The day kicked off with the SIOPE Education Session and, more specifically, with a session on junior researchers in the field of childhood cancer. Representatives from the SIOP Young Investigators Network explained what is needed to encourage them to become the next generation of experts in paediatric haemato-oncology.
The current experts then shared their latest research advances and lessons learnt in the management of childhood cancers. SIOPE Board Member S. Bielack described the distinct features, needs and different outcomes of teenagers and young adults with cancer. The same topic was also covered by A. Ferrari, who explained the even bigger challenge occurring when this age-group suffers from very rare cancers. Both experiences led to cooperative initiatives between paediatric and adult oncology such as the pan-European ExPERT group (European Cooperative Study Group for Paediatric Rare Tumours) and the SIOPE-ESMO AYA Working Group. An educational session on paediatric oncology drug development led by G. Vassal explained the most urgent needs in this field: to base the development of new childhood cancer treatments on the drug’s mechanism of action, to reduce the delays in the start of paediatric development, to introduce a different concept of drug prioritisation as well as a more effective investment scheme. He concluded by introducing the work done by the SIOPE-ITCC-CDDF platform ‘ACCELERATE - Innovation for Children with Cancer’ – currently coordinating multi-stakeholder initiatives to address the existing bottlenecks in this field – and invited everyone to participate in the upcoming ACCELERATE Paediatric Oncology Conference on March 2-3, 2017 in Brussels (BE).

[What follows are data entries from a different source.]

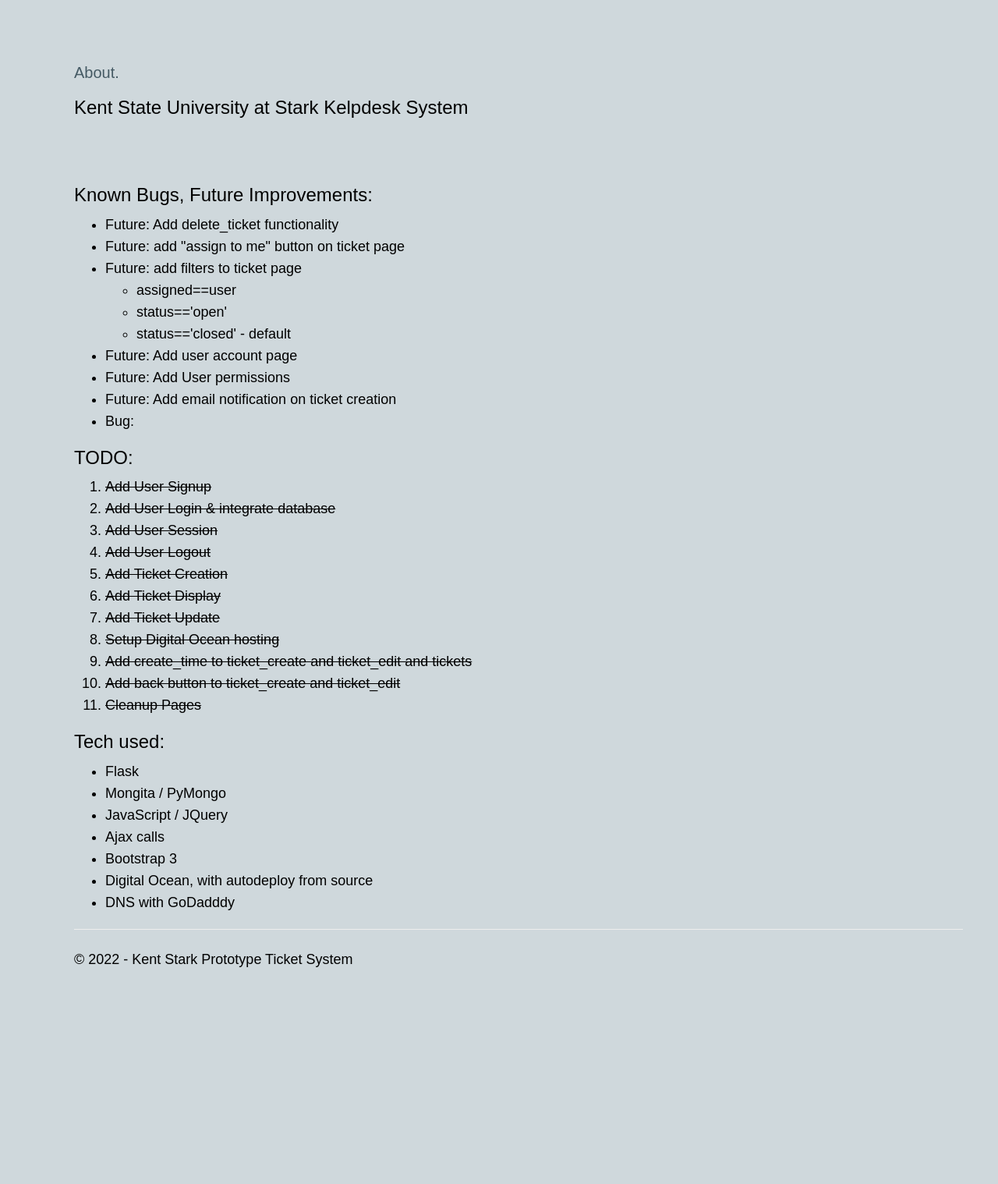
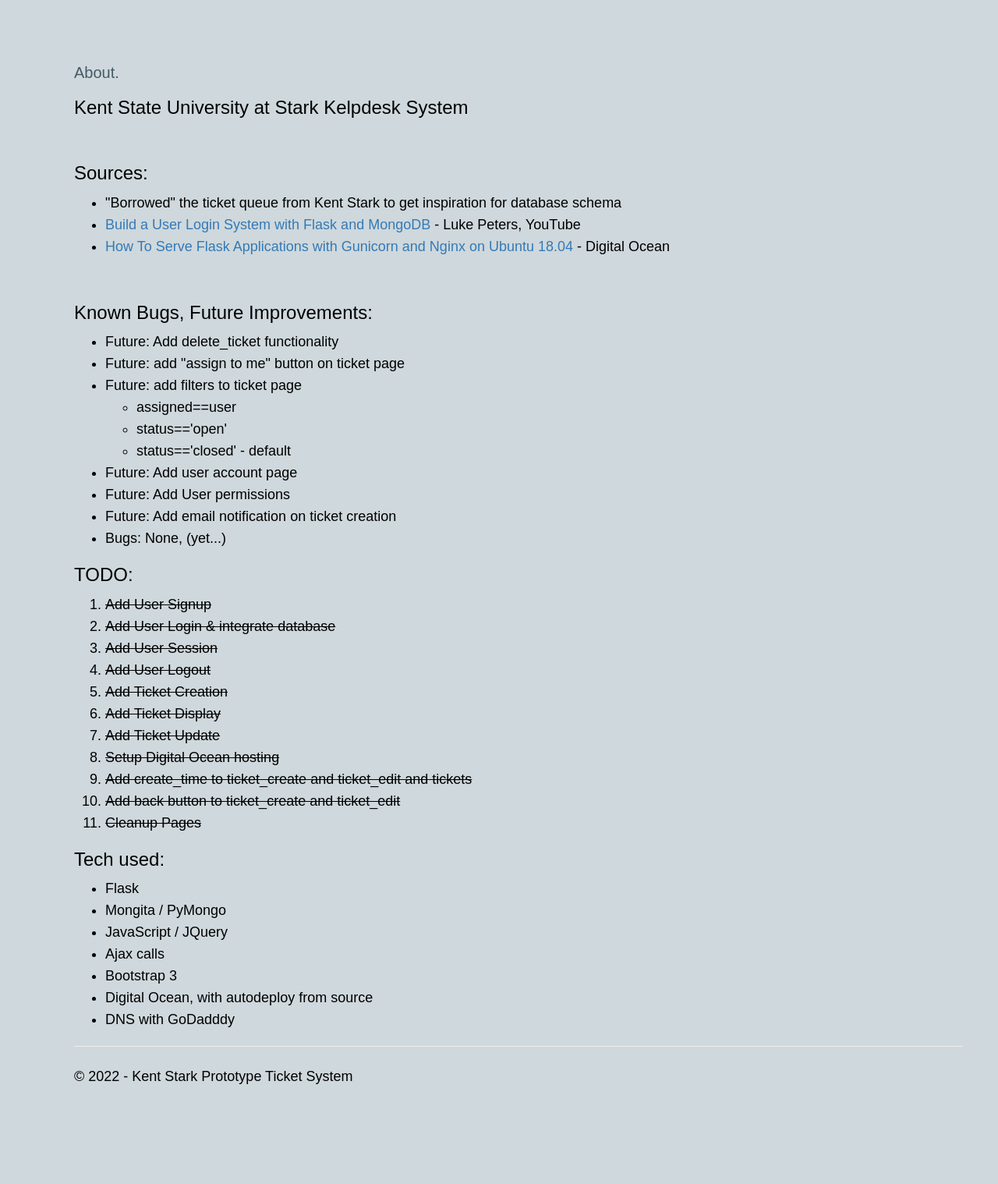
Before and after one commit to micle546/techsupport, a Flask app: page /about/ in a window 1280 px wide. Shown: the part 59-1577 px from the top of the page at 78% size. Before the commit the page ends 1299 px from the top, so only its background shows below. Run offline with Flask 2, Linux system fonts and the light colour scheme; some libraries are stand-ins or nearby versions.

Commit message:
Add Sources to about.html

```diff
--- a/techsupport/templates/about.html
+++ b/techsupport/templates/about.html
@@ -6,7 +6,16 @@
 <h3>{{ message }}</h3>
 
 <br />
+
+<h3>Sources:</h3>
+<ul>
+    <li>"Borrowed" the ticket queue from Kent Stark to get inspiration for database schema </li>
+    <li> <a href="https://www.youtube.com/watch?v=w1STSSumoVk">Build a User Login System with Flask and MongoDB</a> - Luke Peters, YouTube</li>
+    <li> <a href="https://www.digitalocean.com/community/tutorials/how-to-serve-flask-applications-with-gunicorn-and-nginx-on-ubuntu-18-04">How To Serve Flask Applications with Gunicorn and Nginx on Ubuntu 18.04</a> - Digital Ocean</li>
+</ul>
+
 <br />
+
 <h3>Known Bugs, Future Improvements:</h3>
 <ul>
     <li>Future: Add delete_ticket functionality</li>
@@ -20,7 +29,7 @@
     <li>Future: Add user account page</li>
     <li>Future: Add User permissions</li>
     <li>Future: Add email notification on ticket creation</li>
-    <li>Bug: </li>
+    <li>Bugs: None, (yet...)</li>
 
 </ul>
 
@@ -52,4 +61,6 @@
 </ul>
 
 
+
+
 {% endblock %}
```
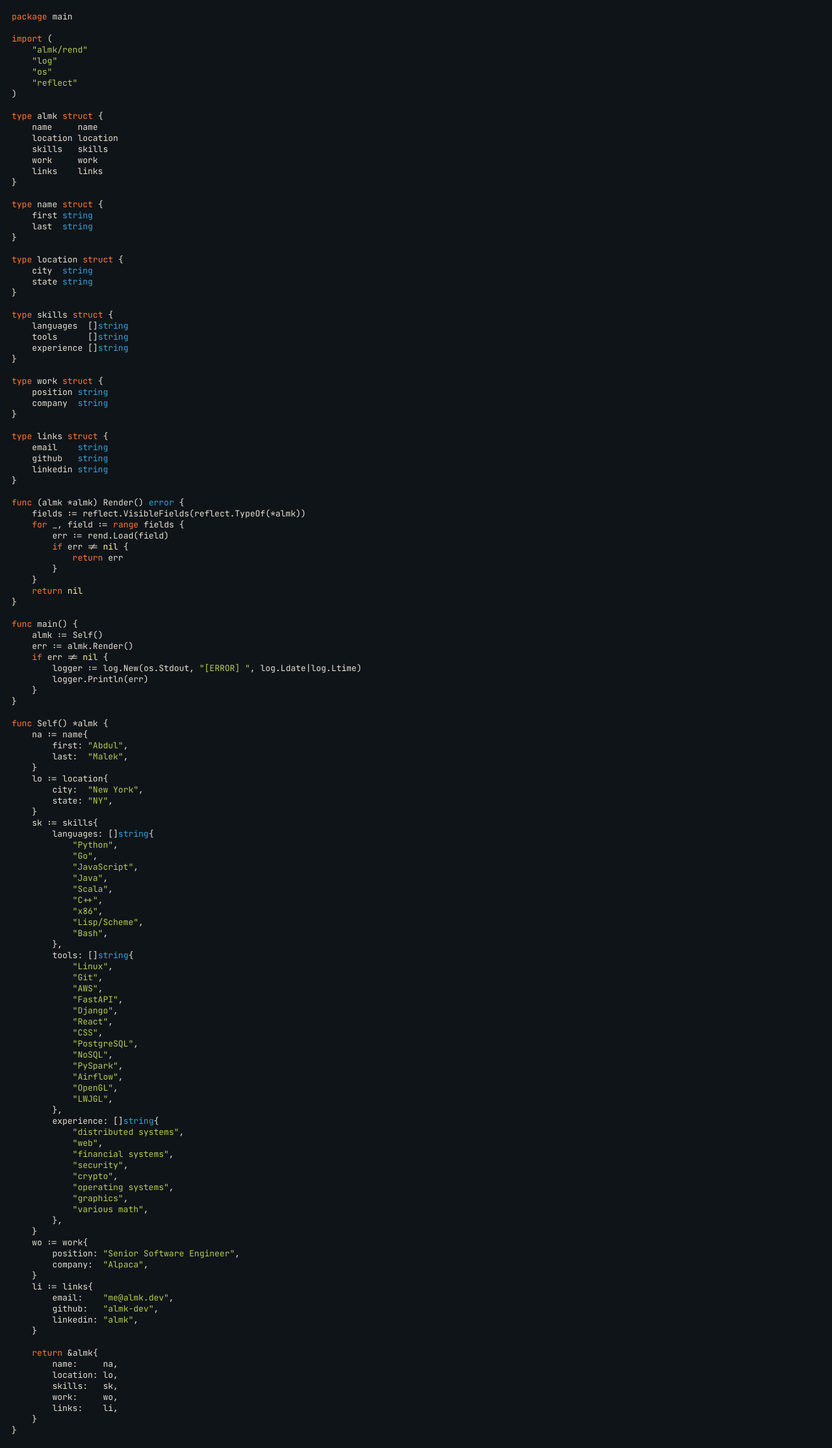
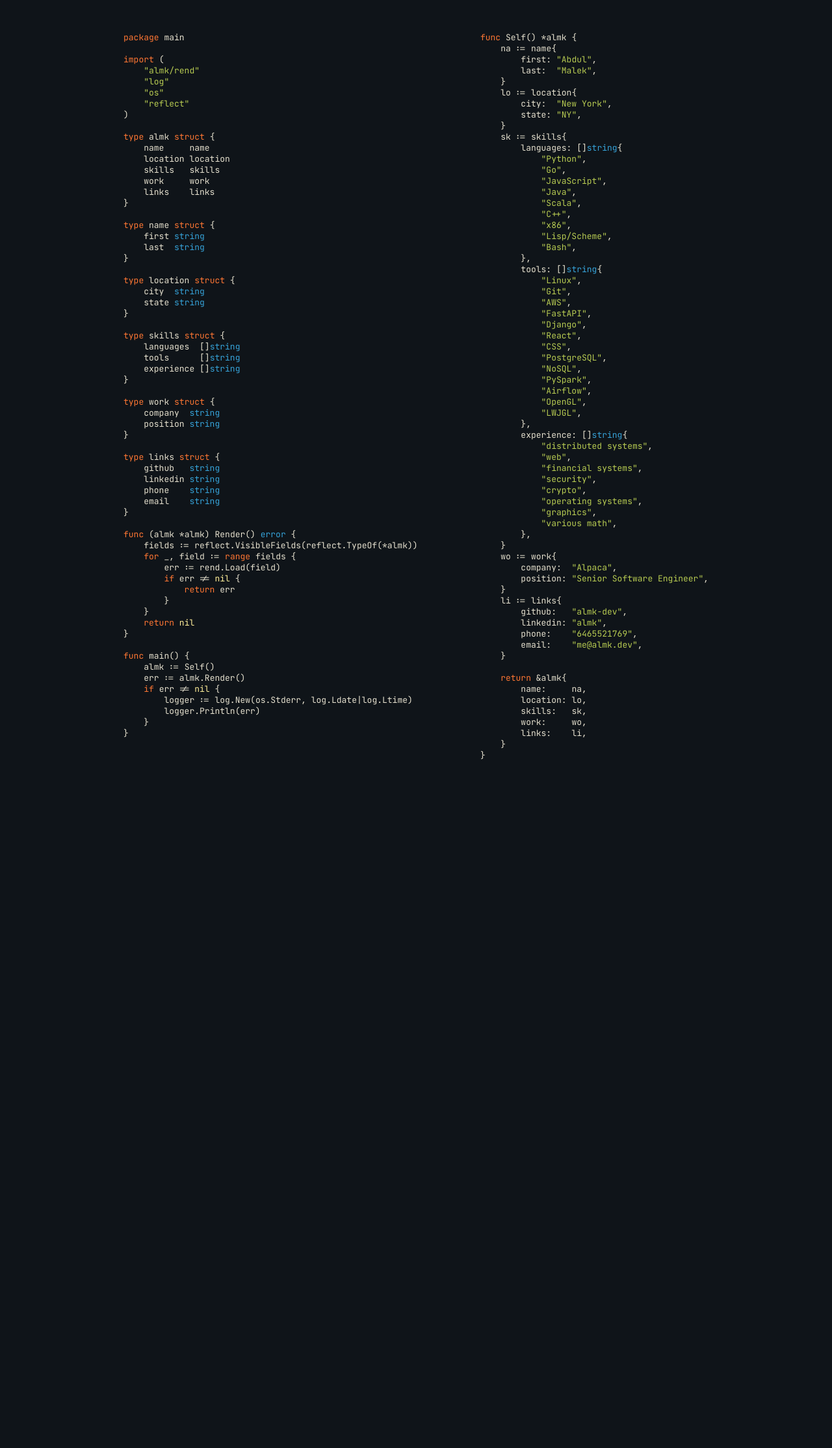
Before and after one commit to abdl-dev/abdul-malek-dev.github.io, a Jekyll site: the page built from index.md, in a window 1280 px wide. Shown: the whole page at 65% size. Built offline with Jekyll 4.4.1, drawn with Linux system fonts in a browser that asks for light colours; after the commit the page ends 1222 px from its top, so only the background shows below that.

Commit message:
clean up content a bit

```diff
--- a/_includes/go.html
+++ b/_includes/go.html
@@ -34,14 +34,15 @@ type skills struct {
 }
 
 type work struct {
+	company  string
 	position string
-	company  string
 }
 
 type links struct {
-	email    string
 	github   string
 	linkedin string
+	phone	 string
+	email    string
 }
 
 func (almk *almk) Render() error {
@@ -59,11 +60,12 @@ func main() {
 	almk := Self()
 	err := almk.Render()
 	if err != nil {
-		logger := log.New(os.Stdout, "[ERROR] ", log.Ldate|log.Ltime)
+		logger := log.New(os.Stderr, log.Ldate|log.Ltime)
 		logger.Println(err)
 	}
 }
-
+{% endhighlight %}
+{% highlight go %}
 func Self() *almk {
 	na := name{
 		first: "Abdul",
@@ -112,13 +114,14 @@ func Self() *almk {
 		},
 	}
 	wo := work{
+		company:  "Alpaca",
 		position: "Senior Software Engineer",
-		company:  "Alpaca",
 	}
 	li := links{
-		email:    "me@almk.dev",
 		github:   "almk-dev",
 		linkedin: "almk",
+		phone:    "6465521769",
+		email:    "me@almk.dev",
 	}
 
 	return &almk{
--- a/_layouts/index.html
+++ b/_layouts/index.html
@@ -3,7 +3,7 @@
 
 {%- include head.html -%}
 <body>
-    <script src="/assets/site.js"></script>
+    <!-- <script src="/assets/site.js"></script> -->
     {%- include go.html -%}
 </body>
 
--- a/_sass/base.scss
+++ b/_sass/base.scss
@@ -5,6 +5,8 @@
 
 body {
     background-color: #0f1419;
+    max-width: 1000px;
+    margin: auto;
 }
 
 code {
@@ -14,16 +16,9 @@ code {
 }
 
 pre {
-    margin: 0;
+    margin: 0px;
 }
 
 figure {
-    margin: 10px 10px;
+    margin: 0px;
 }
-.go {
-    display: flex;
-    flex-flow: row wrap;
-    justify-content: flex-start;
-    align-items: flex-start;
-    line-height: 100%;
-}
--- a/_sass/custom.scss
+++ b/_sass/custom.scss
@@ -5,7 +5,8 @@ $highlight: #36a3d9;
 .go {
     display: flex;
     flex-flow: row wrap;
-    justify-content: flex-start;
+    justify-content: space-between;
     align-items: flex-start;
     line-height: 100%;
+    margin: 5% 5%;
 }
```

Representatives from the European Commission (DG Research, DG Health and DG Connect) agreed to be part of the SIOPE Society Day, and illustrated some of the available opportunities offered at the EU-level to address the Plan’s objectives. The meeting ended with 4 parallel interactive Panel Discussions focusing on research, public health and information and communication technology (ICT). Participants were invited to join each of these thematic groups, engage with EU Experts and ask targeted questions to the speakers in a personalised manner. In a session about childhood clinical trials in Europe, SIOPE President Elect P. Kearns explained the current perspectives after the 2014 adoption of the Clinical Trial Regulation (CTR). The SIOPE Strategic Plan included the provision for a ‘Clinical Trial Facilitation platform’ to assess the needs of the childhood cancer research community and produce guidance documents simplifying the setup of clinical trials on paediatric cancer. R. Pieters illustrated the progress made by paediatric oncology research in the past decades, taking the example of how clinical trials addressing acute lymphoblastic leukaemia (ALL) managed to greatly improve the outcomes in young patients. A. Biondi (Italy) developed the important subject of immunotherapy even more in depth, exemplifying the successful case of melanoma and ALL.
Amsterdam yesterday has been the beating heart of childhood cancer specialists around Europe: expert speakers from multidisciplinary tumour boards, national paediatric haemato-oncology societies, and high-level EU policy makers. All these people contributed to a unique event by reasserting their commitment to collaborate to ensure that children and adolescents will receive the best possible cancer treatment and live full and meaningful lives after surviving this disease.